To the segment of Bears fans who wanted a fresh start, a new regime, this was the worst-case scenario. Instead, it will be more of the same in 2021. Any fans who thought Phillips’ job might be in jeopardy were in for a rude awakening.
[Read more: A timeline of Ryan Pace’s tenure as Chicago Bears general manager so far]
McCaskey said the leadership Phillips displayed during the pandemic was “extraordinary.” McCaskey doubled down on his and his family’s “faith in [Phillips] as the Bears’ president and CEO” and noted that he and Phillips play no part in the football decisions that Pace makes. Phillips has been president and CEO of the Bears since 1999 and has worked for the Bears since September 1983.
Phillips was a “steady hand” for McCaskey as he went through the postseason evaluation process.
“We had vigorous discussions over the course of several weeks,” McCaskey said. “Those conversations, as well as regular meetings with Ryan and Matt, including this week, have been candid and constructive and have culminated in the decisions we’re sharing with you today.”
To that end, they together decided to give Pace a seventh year as general manager and to give Nagy a fourth year as head coach. Despite a six-game losing streak that nearly crippled the 2020 season, Pace and Nagy have another year to pull the Bears out of 8-8 mediocrity.
[Read more: A timeline of Matt Nagy’s tenure as Chicago Bears head coach so far]
McCaskey, the grandson of legendary Bears founder George Halas, said he has been reading the hate mail in his email inbox. He hears Bears fans, even if he couldn’t hear them at Soldier Field this season because of the pandemic.
He knows, too, that this decision will not be popular.
“I get it,” McCaskey said. “You deserve your Bears being winners. The decisions we’re announcing today might not be the easiest or most popular, but we believe they’re the best decisions for the Bears.”

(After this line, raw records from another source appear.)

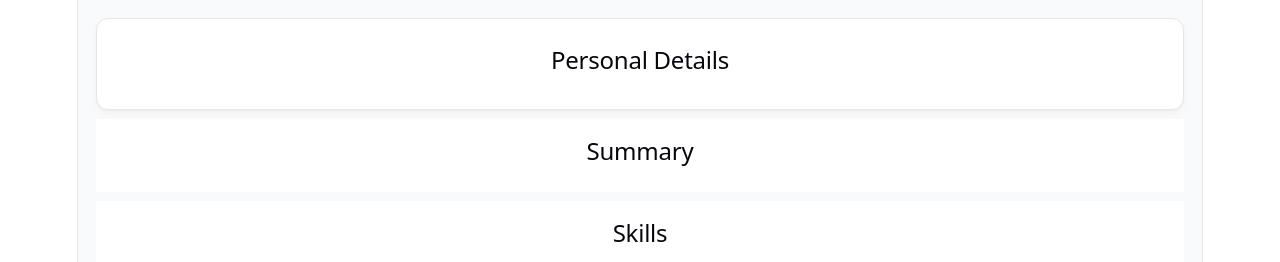
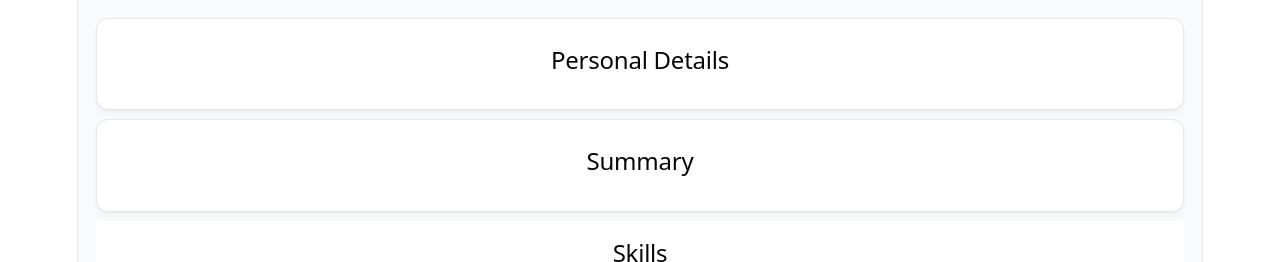
Before and after one commit to krig6/odin-cv-application, a React (Vite) app: page / in a window 1280 px wide. Shown: the top 262 px of the page. Built offline with nearby package versions, Linux system fonts and the light colour scheme; some icons are missing; what @react-pdf/renderer would draw is missing.

Commit message:
refactor(Summary): migrate to CSS module and add container styling
- Add Summary.module.css for scoped component styles
- Replace global class name with CSS module class
- Add card-style container with border, radius, and shadow

```diff
--- a/src/components/Summary.jsx
+++ b/src/components/Summary.jsx
@@ -1,13 +1,14 @@
 import { CollapsibleSection } from "./Shared/CollapsibleSection";
 import { useCvStore } from "../store/CvStore";
 import { InputField } from "./Shared/InputField";
+import styles from "./Summary.module.css"
 
 export const Summary = ({ dragHandleProps }) => {
   const currentSummary = useCvStore(state => state.summary)
   const setSummary = useCvStore(state => state.setSummary);
 
   return (
-    <section className="summary">
+    <section className={styles.wrapper}>
       <CollapsibleSection title="Summary" dragHandleProps={dragHandleProps}>
         <div className="summary__fields">
           <InputField
--- /dev/null
+++ b/src/components/Summary.module.css
@@ -0,0 +1,9 @@
+.wrapper {
+  background: white;
+  border-radius: 12px;
+  padding: 0.5rem;
+  border: 1px solid #e5e7eb;
+  box-shadow:
+    0 1px 2px rgba(0, 0, 0, 0.04),
+    0 4px 10px rgba(0, 0, 0, 0.03);
+}
```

McCaskey and Phillips again and again Wednesday mentioned the culture the Bears have created at Halas Hall. Phillips said in his mind he breaks Pace’s tenure into two parts: the rebuilding stretch from 2015 to 2017 (during which the Bears went 14-34) and the 2018 to 2020 stretch (when they were 28-20 with two playoff appearances). In Phillips’ mind, it seems, that signifies a change in culture.

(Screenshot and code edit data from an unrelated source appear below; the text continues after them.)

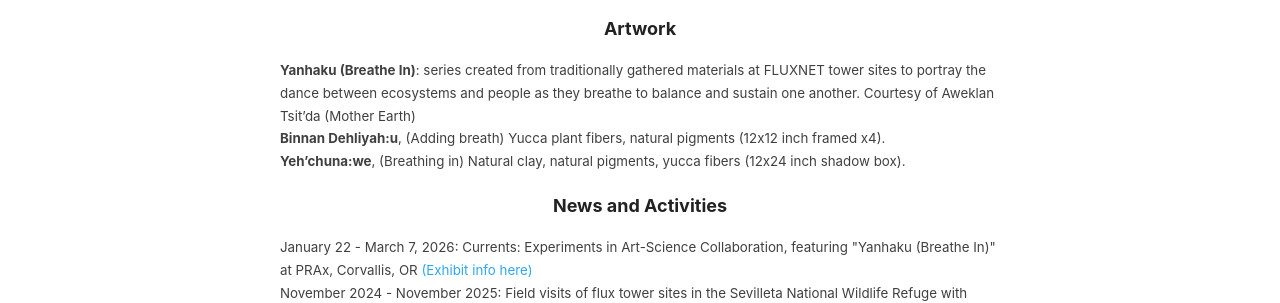
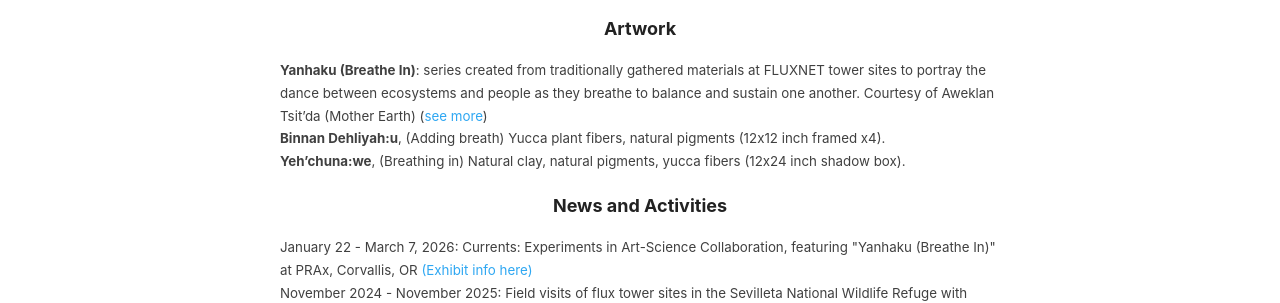
Before and after one commit to fluxnetart/fluxnetart.github.io, a Jekyll site: the page built from _posts/2024-10-08-Mallery.md, in a window 1280 px wide and 900 px high, scrolled down 1661 px. Shown: the part 198-501 px from the top of the window. Built offline with Jekyll 4.4.1, drawn with Linux system fonts in a browser that asks for light colours.

Commit message:
Update 2024-10-08-Mallery.md

```diff
--- a/_posts/2024-10-08-Mallery.md
+++ b/_posts/2024-10-08-Mallery.md
@@ -29,7 +29,7 @@ Research in the <b><a href="https://www.litvaklab.org/">Litvak Lab</a></b> focus
 <h4>Artwork</h4>
 
 <figcaption>
-<b>Yanhaku (Breathe In)</b>: series created from traditionally gathered materials at FLUXNET tower sites to portray the dance between ecosystems and people as they breathe to balance and sustain one another. Courtesy of Aweklan Tsit’da (Mother Earth)<br>
+<b>Yanhaku (Breathe In)</b>: series created from traditionally gathered materials at FLUXNET tower sites to portray the dance between ecosystems and people as they breathe to balance and sustain one another. Courtesy of Aweklan Tsit’da (Mother Earth) (<a href = "https://fluxnetart.github.io/yenhaku/">see more</a>)<br>
 <b>Binnan Dehliyah:u</b>, (Adding breath) Yucca plant fibers, natural pigments (12x12 inch framed x4).<br>
 <b>Yeh’chuna:we</b>, (Breathing in) Natural clay, natural pigments, yucca fibers (12x24 inch shadow box).<br>
 </figcaption>
```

“When you sit back, and you look at what makes a successful organization besides wins and losses, it’s the people that you have,” Phillips said. “It’s whether or not they can put their egos down. It’s whether or not they can look at situations, self-reflect, admit to their mistakes and try to find learnings from not just their mistakes, but the successes that they’ve had and build off of those.”
Neither Nagy nor Pace has been given a contract extension. In a curious back and forth with members of the media, Phillips and Pace declined to say when exactly those contracts expire. According to the Bears’ website, Pace’s deal is through 2021.

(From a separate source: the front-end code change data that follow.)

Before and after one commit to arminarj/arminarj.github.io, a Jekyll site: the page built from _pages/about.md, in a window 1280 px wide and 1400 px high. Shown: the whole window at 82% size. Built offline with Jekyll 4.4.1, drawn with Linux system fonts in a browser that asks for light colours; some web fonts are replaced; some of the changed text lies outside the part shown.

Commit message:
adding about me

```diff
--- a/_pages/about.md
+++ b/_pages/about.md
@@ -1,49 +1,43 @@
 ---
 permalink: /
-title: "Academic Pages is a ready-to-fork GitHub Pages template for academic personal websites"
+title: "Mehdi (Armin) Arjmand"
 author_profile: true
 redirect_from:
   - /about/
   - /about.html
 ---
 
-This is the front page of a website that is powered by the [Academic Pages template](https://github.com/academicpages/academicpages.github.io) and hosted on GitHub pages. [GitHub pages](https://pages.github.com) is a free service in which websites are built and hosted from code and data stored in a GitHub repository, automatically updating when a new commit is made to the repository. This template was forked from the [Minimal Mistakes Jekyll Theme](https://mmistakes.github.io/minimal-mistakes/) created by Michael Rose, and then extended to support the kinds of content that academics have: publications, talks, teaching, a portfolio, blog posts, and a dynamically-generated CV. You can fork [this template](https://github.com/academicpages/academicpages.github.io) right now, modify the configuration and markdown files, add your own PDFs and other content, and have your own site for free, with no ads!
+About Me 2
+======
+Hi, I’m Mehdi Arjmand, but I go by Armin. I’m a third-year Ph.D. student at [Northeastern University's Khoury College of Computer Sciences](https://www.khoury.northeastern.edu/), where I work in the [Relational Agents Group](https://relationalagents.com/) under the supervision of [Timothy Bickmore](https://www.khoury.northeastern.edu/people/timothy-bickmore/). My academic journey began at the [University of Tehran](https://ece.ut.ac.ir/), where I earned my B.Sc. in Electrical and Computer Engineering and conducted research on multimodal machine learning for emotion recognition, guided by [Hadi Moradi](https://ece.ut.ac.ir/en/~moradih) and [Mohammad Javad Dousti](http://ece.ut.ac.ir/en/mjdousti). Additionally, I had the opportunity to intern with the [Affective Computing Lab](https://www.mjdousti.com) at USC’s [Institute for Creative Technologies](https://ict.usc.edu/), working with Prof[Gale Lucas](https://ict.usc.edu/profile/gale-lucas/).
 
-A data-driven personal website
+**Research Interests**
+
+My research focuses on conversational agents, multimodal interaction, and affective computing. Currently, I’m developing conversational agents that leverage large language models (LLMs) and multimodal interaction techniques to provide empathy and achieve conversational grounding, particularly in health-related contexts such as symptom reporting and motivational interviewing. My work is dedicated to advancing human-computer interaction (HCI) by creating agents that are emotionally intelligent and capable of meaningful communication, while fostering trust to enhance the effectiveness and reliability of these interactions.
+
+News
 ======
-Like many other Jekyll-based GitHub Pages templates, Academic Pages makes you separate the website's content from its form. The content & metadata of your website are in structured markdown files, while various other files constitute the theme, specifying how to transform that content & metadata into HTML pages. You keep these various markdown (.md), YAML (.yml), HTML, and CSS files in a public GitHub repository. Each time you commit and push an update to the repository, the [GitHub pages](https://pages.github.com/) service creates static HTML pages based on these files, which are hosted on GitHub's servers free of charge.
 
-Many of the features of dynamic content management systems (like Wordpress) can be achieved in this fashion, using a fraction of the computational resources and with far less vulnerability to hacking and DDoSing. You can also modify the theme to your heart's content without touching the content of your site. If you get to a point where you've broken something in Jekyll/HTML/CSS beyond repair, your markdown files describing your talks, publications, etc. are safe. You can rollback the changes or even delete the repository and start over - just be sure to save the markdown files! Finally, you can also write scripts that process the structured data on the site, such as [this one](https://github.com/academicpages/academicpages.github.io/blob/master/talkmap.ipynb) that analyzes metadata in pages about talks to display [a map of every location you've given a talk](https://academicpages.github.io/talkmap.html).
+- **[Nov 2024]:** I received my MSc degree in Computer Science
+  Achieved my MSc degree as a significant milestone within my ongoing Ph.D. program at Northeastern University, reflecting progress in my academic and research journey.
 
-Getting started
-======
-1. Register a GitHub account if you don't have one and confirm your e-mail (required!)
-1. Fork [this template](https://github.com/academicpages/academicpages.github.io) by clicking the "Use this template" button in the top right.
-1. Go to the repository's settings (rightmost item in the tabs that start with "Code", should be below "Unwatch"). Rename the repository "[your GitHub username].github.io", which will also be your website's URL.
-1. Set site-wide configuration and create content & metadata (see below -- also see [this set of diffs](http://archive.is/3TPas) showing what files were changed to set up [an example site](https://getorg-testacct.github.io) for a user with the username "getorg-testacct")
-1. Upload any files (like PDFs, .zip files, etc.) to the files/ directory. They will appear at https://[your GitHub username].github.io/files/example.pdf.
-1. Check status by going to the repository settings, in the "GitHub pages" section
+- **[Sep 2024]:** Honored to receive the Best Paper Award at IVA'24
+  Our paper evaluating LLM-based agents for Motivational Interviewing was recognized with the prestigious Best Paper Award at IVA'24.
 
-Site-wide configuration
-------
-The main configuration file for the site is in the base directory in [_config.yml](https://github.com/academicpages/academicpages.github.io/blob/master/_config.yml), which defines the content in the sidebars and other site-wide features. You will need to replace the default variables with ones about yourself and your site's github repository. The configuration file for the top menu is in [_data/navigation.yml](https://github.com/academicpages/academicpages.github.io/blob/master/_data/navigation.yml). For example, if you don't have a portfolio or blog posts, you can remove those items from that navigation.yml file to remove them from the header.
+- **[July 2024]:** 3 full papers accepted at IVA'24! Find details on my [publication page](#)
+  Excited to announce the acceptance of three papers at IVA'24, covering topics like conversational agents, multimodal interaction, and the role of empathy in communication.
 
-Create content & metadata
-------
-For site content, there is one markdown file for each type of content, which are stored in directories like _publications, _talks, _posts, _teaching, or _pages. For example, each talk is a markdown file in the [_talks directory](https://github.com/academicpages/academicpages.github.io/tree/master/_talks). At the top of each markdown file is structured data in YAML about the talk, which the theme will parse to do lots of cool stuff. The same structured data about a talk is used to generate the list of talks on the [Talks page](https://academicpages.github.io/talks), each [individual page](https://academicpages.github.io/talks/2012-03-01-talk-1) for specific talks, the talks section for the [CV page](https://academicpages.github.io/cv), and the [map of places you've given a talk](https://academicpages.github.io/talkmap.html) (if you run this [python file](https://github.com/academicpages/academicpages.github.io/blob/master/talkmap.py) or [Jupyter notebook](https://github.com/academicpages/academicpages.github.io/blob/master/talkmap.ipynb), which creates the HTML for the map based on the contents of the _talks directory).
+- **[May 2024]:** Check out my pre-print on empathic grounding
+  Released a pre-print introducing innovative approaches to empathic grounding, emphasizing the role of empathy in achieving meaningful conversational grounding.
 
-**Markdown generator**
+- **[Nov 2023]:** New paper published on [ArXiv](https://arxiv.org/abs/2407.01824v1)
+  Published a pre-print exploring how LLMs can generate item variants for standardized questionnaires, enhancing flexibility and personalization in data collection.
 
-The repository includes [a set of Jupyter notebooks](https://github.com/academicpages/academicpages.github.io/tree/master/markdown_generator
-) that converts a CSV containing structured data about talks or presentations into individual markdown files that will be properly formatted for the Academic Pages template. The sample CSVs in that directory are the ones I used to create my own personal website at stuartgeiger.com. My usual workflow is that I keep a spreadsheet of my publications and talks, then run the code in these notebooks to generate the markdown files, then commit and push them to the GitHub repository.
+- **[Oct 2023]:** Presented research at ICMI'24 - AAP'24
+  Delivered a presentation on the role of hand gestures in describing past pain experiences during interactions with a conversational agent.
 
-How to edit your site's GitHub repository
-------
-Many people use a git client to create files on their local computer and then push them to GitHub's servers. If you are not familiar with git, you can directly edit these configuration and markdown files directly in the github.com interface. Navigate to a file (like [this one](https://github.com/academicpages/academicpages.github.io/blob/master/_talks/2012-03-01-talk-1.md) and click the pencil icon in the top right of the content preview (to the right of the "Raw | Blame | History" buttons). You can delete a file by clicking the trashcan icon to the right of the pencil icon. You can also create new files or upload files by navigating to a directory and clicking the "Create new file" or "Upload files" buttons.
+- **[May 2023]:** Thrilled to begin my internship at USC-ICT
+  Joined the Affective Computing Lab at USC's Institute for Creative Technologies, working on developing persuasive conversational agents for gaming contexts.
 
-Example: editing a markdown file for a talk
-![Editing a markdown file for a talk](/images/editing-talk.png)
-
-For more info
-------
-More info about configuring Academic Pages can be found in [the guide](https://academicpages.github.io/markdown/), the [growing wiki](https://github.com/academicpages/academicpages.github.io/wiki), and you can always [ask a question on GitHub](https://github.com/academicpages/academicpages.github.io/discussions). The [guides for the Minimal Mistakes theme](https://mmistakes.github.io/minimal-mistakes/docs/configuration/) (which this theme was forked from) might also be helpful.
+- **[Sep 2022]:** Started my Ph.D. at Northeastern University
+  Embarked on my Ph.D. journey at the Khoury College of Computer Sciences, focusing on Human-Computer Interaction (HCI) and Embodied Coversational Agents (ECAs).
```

If that remains the case, which all indications are that it is, the 2021 season would appear to be a prove-it year. McCaskey and Phillips didn’t exactly word it that way, but they want to see better results.
“We need to see improvement,” Phillips said. “As we’ve read many times over the last few weeks, there’s a desire to fire everyone. When you don’t win enough games, fire everyone. That is not a recipe for success in our opinion.”
McCaskey added that he views 2020, despite a playoff appearance, as a losing season.
Pace said the 8-8 regular season record in 2020 wasn’t good enough. The Bears are facing major questions at quarterback, receiver and offensive line and have to figure out what to do with a defense that didn’t meet expectations. They have limited salary cap space with which to answer those questions.
“Ownership has given us an opportunity,” Pace said. “They’ve given us all the resources we can ask for. And now, that’s on Matt and I to prove them right.”